Recorded data
=-=-=-=-=
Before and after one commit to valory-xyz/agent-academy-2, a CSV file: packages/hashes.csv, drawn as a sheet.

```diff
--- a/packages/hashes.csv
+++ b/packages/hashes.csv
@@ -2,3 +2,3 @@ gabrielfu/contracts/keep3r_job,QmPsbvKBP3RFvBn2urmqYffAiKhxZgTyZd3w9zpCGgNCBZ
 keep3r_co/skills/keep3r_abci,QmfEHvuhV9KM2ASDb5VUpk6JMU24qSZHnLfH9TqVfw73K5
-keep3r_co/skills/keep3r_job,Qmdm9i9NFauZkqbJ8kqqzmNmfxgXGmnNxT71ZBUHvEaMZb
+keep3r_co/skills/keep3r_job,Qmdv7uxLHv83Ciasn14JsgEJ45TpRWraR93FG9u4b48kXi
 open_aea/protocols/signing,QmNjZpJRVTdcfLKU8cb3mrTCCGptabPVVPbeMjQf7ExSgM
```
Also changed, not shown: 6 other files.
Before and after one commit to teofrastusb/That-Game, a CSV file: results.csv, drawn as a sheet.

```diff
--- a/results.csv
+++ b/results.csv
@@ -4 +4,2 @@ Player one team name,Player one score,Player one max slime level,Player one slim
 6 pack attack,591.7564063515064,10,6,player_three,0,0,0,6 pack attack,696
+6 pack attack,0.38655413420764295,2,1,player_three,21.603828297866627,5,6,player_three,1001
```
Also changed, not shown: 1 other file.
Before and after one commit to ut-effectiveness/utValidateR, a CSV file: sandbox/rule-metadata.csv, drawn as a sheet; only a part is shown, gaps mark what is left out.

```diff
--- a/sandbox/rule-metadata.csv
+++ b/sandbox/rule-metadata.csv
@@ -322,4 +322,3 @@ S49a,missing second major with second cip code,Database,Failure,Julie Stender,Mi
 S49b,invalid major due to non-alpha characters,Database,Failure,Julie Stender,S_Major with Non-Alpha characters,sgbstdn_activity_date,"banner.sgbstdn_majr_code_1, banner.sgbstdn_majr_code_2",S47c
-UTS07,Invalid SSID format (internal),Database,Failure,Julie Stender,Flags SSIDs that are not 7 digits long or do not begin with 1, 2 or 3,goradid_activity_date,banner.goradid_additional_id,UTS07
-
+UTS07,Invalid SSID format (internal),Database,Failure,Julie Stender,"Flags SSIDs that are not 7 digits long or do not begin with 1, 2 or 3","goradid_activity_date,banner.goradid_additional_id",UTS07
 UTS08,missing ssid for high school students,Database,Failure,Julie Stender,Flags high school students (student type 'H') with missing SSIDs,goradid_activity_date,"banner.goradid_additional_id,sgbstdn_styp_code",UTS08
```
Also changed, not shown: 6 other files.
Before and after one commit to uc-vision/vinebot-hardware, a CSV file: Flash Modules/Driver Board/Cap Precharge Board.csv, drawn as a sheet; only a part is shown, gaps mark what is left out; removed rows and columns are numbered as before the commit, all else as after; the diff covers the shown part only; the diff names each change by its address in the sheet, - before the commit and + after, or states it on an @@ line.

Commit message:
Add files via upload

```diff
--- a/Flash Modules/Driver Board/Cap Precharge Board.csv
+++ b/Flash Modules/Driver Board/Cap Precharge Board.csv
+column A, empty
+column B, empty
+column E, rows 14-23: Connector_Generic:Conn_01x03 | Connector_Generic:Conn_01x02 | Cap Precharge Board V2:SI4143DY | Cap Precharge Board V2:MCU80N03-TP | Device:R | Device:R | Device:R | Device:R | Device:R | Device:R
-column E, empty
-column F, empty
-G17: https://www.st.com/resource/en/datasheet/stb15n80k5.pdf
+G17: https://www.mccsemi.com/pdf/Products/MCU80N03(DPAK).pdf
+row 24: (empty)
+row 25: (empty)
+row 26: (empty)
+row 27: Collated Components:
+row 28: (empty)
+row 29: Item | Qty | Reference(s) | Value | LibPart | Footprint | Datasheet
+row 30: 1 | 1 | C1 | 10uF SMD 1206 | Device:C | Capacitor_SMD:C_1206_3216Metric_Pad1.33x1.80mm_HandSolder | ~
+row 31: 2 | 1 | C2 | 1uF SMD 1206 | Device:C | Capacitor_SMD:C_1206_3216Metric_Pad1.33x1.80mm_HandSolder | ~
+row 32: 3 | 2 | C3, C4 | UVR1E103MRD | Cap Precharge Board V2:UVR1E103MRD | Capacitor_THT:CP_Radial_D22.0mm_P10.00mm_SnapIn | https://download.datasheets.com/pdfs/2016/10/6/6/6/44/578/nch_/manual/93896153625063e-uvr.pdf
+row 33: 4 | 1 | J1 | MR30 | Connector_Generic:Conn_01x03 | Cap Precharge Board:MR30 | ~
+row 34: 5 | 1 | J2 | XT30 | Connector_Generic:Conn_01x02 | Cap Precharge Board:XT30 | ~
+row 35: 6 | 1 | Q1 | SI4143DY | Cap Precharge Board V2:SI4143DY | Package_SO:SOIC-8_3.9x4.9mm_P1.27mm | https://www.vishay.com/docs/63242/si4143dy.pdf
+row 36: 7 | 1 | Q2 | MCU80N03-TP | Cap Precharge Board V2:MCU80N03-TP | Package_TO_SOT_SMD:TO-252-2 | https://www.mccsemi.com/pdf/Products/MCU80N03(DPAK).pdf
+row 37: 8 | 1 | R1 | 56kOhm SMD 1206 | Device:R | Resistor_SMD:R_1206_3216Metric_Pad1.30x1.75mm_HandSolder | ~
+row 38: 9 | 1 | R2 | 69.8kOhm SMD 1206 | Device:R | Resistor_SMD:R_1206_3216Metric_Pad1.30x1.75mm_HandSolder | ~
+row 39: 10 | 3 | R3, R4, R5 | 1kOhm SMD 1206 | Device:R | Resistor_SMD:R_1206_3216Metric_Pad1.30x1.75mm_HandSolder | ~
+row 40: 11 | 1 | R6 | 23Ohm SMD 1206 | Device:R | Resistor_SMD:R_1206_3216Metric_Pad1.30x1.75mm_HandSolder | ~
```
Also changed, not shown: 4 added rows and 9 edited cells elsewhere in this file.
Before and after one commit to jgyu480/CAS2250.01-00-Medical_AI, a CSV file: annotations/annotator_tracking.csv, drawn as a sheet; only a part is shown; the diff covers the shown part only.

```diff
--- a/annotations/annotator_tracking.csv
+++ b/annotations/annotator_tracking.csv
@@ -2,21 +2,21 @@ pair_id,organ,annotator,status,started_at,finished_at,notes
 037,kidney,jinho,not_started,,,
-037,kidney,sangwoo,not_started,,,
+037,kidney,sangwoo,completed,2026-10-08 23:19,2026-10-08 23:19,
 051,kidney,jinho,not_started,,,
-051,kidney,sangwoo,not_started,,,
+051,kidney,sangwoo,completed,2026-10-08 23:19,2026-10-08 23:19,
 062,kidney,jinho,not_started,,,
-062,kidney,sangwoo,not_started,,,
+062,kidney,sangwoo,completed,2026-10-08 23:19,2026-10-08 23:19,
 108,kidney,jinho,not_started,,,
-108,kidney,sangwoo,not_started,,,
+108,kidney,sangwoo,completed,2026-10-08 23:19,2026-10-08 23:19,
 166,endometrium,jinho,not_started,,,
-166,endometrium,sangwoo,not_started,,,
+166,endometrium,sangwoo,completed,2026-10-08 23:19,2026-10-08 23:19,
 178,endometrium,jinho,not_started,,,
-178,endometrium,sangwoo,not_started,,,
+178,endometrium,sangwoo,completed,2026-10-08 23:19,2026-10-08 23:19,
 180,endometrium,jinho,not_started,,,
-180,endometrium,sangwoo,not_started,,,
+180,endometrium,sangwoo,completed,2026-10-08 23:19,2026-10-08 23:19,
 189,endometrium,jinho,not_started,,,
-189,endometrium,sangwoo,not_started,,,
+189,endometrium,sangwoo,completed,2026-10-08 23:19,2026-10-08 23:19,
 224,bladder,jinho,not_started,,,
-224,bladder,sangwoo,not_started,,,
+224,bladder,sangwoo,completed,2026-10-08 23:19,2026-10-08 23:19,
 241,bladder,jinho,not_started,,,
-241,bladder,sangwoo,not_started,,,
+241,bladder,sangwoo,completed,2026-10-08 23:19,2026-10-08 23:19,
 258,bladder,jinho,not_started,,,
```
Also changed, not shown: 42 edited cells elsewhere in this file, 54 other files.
=-=-=-=-=
- [DESCRIPTION OF THE TASK] Each line that holds the word "completed" should be extracted from the records.

- [WRITTEN SOLUTION]
+037,kidney,sangwoo,completed,2026-10-08 23:19,2026-10-08 23:19,
+051,kidney,sangwoo,completed,2026-10-08 23:19,2026-10-08 23:19,
+062,kidney,sangwoo,completed,2026-10-08 23:19,2026-10-08 23:19,
+108,kidney,sangwoo,completed,2026-10-08 23:19,2026-10-08 23:19,
+166,endometrium,sangwoo,completed,2026-10-08 23:19,2026-10-08 23:19,
+178,endometrium,sangwoo,completed,2026-10-08 23:19,2026-10-08 23:19,
+180,endometrium,sangwoo,completed,2026-10-08 23:19,2026-10-08 23:19,
+189,endometrium,sangwoo,completed,2026-10-08 23:19,2026-10-08 23:19,
+224,bladder,sangwoo,completed,2026-10-08 23:19,2026-10-08 23:19,
+241,bladder,sangwoo,completed,2026-10-08 23:19,2026-10-08 23:19,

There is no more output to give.